(ˈpræksɪnəˌskəʊp)
n
(General Physics) a toy in which a sequence of images, depicted on the inner surface of a cylinder and reflected in a series of mirrors, gives the illusion of motion as the cylinder rotates

praxinoscope

an instrument that represents the effect of moving images on a screen.
See also: Films, Instruments, Representation
References in periodicals archive ?
In 1888, Reynaud created a large scale system which was able to project the moving images of the praxinoscope onto a screen.
The museum also hosts replicas of the Mutoscope, the camera used by the Lumiere Brothers, and the Praxinoscope -- a spinning cylindrical animation device invented in France in the 1870s.
Gandhi and Chaplin The museum also hosts replicas of the Mutoscope, the camera used by the Lumiere Brothers, and the Praxinoscope -- a spinning cylindrical animation device invented in France in the 1870s.
Debjani Bhardwaj's latest exhibition, Telling Tales, presents traditional Omani and Emirati folk tales through a variety of playful artworks such as intricate papercut dioramas, tunnel books, manually animated videos, an immersive shadow installation and interactive toys like the praxinoscope and Jacob's ladder.

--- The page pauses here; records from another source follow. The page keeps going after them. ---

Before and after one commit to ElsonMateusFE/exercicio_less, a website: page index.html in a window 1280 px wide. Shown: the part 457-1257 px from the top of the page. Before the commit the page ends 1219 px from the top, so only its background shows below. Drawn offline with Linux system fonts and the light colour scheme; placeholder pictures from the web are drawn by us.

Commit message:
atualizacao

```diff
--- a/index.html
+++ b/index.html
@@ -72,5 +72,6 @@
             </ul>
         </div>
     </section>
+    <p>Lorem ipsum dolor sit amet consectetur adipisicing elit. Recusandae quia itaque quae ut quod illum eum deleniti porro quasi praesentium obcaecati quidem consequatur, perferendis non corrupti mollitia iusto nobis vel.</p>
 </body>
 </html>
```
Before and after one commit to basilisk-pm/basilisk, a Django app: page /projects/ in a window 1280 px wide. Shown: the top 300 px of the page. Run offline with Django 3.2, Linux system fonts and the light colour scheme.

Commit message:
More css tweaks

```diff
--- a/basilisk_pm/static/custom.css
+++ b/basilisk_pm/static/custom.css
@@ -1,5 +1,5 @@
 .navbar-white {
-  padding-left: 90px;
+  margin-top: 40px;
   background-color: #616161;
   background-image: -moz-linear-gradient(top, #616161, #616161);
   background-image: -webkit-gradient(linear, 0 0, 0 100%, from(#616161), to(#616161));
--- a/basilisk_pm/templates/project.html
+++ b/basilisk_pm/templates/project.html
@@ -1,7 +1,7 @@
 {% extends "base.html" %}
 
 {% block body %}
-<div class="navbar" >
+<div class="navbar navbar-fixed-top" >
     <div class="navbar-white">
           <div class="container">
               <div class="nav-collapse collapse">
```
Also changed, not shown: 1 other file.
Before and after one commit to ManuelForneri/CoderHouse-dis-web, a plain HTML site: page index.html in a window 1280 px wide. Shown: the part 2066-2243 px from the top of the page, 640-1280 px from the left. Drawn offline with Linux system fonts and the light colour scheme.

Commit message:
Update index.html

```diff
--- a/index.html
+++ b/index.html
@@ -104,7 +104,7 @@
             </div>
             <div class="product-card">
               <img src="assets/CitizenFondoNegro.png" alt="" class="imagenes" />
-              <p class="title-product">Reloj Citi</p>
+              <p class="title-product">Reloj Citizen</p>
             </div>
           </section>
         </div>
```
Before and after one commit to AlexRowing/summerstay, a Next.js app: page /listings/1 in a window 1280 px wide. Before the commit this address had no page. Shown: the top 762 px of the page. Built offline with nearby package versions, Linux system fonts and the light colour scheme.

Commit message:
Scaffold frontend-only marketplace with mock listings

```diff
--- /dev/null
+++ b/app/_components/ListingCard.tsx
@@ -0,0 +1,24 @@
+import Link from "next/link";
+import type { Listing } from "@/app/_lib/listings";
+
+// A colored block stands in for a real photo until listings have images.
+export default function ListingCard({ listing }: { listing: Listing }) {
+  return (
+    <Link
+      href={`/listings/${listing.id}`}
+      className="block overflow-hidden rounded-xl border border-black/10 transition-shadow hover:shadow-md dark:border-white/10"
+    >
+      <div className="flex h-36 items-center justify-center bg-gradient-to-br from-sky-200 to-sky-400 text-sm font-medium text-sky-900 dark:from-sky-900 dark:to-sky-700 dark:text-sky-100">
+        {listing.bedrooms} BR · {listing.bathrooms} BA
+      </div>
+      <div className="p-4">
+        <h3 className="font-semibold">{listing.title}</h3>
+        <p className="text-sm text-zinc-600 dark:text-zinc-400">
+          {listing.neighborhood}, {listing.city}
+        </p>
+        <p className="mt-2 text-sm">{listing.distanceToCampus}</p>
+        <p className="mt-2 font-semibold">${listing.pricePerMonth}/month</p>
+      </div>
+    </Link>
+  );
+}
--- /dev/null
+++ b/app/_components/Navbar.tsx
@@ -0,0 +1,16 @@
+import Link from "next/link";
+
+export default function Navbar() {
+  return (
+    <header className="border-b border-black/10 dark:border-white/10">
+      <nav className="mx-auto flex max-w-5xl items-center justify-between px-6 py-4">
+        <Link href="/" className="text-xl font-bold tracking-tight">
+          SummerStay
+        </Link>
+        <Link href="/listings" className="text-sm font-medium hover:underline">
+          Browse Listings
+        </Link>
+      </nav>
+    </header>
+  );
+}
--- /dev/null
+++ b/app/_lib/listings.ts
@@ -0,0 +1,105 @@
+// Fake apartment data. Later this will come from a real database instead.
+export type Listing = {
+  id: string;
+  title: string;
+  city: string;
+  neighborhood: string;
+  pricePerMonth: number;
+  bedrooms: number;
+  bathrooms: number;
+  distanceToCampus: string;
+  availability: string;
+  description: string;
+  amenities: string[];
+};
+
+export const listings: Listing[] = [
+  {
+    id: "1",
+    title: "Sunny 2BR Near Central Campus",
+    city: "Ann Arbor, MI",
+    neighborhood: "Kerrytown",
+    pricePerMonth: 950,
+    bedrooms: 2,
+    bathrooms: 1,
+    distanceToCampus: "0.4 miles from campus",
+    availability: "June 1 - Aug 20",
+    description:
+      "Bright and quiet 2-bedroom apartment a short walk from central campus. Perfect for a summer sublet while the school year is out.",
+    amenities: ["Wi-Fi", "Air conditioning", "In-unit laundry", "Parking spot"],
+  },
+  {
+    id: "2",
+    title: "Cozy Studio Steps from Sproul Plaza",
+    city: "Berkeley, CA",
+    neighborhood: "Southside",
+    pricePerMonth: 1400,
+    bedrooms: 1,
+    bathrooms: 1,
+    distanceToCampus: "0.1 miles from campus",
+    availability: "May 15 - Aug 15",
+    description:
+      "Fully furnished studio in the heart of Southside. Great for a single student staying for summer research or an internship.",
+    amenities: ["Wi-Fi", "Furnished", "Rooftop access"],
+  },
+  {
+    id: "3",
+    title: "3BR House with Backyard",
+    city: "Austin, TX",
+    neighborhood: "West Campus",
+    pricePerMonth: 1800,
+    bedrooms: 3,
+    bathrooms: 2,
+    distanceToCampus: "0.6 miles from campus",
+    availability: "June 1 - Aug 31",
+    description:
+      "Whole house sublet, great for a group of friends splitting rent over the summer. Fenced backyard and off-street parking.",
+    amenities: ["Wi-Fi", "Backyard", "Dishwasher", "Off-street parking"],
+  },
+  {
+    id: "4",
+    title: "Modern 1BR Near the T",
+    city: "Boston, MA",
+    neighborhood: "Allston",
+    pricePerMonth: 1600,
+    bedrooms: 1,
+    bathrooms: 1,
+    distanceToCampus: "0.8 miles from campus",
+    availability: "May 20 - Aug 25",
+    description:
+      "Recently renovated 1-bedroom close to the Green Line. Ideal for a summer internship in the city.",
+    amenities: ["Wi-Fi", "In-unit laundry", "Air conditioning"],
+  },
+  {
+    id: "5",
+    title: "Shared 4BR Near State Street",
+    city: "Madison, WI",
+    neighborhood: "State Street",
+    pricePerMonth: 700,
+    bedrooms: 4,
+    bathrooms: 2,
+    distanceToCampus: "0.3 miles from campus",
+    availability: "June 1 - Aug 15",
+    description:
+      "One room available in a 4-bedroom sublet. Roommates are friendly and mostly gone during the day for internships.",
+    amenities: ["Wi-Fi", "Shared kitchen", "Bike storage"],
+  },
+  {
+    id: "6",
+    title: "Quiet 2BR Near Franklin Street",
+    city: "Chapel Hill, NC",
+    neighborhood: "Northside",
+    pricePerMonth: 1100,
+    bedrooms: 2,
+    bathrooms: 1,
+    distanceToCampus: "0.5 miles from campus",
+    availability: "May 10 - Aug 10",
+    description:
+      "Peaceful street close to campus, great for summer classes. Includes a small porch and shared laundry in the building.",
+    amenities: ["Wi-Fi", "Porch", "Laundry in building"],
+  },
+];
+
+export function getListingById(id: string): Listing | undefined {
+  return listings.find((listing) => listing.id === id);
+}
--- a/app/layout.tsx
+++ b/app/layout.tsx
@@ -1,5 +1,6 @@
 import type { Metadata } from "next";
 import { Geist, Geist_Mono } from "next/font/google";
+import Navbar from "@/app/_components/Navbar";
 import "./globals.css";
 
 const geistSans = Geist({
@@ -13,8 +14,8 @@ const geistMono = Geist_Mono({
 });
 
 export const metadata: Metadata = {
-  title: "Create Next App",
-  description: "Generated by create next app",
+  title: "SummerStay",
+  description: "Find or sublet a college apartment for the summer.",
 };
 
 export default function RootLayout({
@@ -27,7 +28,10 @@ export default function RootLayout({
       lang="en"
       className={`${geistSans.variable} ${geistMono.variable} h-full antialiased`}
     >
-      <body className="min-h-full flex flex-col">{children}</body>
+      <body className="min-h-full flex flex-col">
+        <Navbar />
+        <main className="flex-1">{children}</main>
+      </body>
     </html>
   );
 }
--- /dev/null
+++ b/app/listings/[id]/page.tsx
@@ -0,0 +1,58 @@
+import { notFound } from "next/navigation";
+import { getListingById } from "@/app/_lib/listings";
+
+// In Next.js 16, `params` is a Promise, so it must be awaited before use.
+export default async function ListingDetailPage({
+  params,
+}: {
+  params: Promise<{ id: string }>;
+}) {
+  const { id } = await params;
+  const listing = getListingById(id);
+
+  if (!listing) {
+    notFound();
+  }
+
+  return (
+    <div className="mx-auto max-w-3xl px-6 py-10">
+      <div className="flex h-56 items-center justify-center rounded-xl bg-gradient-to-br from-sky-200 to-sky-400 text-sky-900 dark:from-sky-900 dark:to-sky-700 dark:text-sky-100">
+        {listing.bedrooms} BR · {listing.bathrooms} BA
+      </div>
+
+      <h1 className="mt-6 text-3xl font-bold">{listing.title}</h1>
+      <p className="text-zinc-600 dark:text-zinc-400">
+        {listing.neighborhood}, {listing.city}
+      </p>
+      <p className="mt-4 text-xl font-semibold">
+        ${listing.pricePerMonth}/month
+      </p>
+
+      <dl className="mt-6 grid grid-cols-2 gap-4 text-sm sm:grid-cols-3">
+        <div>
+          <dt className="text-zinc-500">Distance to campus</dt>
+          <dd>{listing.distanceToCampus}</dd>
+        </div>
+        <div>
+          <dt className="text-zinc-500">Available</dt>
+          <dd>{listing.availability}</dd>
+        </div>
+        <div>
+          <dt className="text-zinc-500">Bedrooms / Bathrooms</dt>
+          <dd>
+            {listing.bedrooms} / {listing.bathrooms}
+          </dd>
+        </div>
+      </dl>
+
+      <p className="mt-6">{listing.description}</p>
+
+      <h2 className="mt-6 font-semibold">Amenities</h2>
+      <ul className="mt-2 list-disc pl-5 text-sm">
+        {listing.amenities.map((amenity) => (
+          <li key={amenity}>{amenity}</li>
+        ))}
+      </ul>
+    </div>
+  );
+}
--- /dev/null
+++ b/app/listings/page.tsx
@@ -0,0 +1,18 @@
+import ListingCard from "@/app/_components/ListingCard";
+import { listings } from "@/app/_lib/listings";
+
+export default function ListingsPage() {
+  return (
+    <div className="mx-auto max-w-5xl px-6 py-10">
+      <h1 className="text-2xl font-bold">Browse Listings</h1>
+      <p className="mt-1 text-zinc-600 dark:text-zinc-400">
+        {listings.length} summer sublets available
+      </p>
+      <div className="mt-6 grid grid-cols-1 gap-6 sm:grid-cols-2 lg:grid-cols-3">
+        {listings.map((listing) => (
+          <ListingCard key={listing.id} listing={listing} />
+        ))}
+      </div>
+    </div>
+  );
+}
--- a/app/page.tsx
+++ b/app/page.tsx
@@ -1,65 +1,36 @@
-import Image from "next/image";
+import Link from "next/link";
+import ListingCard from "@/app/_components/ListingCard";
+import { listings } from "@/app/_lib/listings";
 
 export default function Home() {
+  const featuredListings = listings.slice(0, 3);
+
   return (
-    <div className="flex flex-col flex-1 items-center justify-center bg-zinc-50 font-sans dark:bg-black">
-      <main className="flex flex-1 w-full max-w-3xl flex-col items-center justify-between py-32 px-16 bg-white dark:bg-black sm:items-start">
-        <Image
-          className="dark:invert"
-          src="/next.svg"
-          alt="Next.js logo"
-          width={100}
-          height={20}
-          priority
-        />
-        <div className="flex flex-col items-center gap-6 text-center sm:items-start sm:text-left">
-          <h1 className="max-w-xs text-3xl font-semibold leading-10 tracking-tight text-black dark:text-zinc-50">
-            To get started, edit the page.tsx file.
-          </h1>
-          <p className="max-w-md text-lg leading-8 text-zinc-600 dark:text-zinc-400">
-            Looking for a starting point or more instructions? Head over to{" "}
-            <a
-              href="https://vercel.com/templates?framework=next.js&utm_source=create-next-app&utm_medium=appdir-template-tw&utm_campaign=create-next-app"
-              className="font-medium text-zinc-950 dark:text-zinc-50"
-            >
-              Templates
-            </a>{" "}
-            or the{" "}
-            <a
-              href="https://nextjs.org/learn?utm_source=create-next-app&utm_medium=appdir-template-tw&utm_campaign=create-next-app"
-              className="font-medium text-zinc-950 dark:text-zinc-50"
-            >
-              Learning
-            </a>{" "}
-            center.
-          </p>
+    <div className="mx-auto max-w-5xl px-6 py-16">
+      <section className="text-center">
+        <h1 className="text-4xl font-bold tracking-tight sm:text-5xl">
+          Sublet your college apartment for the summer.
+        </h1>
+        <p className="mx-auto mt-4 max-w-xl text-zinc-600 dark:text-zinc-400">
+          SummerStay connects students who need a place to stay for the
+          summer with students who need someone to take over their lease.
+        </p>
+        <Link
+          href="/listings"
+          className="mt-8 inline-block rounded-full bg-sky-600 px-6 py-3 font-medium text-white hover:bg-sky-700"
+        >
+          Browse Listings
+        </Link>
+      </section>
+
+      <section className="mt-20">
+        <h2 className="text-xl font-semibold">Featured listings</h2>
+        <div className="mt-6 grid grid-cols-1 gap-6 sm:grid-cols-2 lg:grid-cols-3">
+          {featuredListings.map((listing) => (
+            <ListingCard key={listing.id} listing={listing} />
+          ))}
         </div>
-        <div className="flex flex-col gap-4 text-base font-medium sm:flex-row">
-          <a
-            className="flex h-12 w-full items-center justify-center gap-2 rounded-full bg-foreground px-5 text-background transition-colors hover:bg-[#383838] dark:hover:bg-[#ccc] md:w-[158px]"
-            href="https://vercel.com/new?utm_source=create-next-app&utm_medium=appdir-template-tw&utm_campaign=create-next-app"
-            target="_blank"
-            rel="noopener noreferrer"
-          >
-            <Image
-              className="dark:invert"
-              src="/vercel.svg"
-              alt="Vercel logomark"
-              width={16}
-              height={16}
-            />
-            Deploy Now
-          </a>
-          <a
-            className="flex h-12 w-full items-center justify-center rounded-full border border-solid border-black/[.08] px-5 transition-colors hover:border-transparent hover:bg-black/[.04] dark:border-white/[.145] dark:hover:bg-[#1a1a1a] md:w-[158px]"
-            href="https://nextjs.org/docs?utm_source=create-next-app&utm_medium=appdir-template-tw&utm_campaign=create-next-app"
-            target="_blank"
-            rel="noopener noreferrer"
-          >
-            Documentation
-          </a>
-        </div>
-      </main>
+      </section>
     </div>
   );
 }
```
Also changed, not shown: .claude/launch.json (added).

The inventor of the viewing device called a praxinoscope (1877), French scientist Charles-Emile Reynaud, became known as the First Motion Picture Cartoonist.
A Your viewer is part of a category of antiques they call 'pre-cinema' and these include optical devices like the spinning zoetrope, the praxinoscope and the humble flip book.
In the late nineteenth century there was a flurry of devices and a parade of names, which all contributed more or less, depending on one's perspective, to the development of cinematic culture in forms that we might recognise today: praxinoscope, zoopraxiscope, chronophotographs, biofantascope, kinetograph, kinetophonograph, Reynaud, Muybridge, Marey, Friese-Green, Edison, to cite just a handful.
The praxinoscope sculpture moved there as well, sandwiched between Depiction and a smaller perforated screen, also backlit, that incorporates a double-headed eagle.
From an 18th century Kinora - a motion picture for the home where a wheel is rotated by a handle and the pictures when viewed through a lens give the illusion of motion - to Praxinoscope, Zoetropes and other objects operating on similar principle demonstrate early attempts at animation.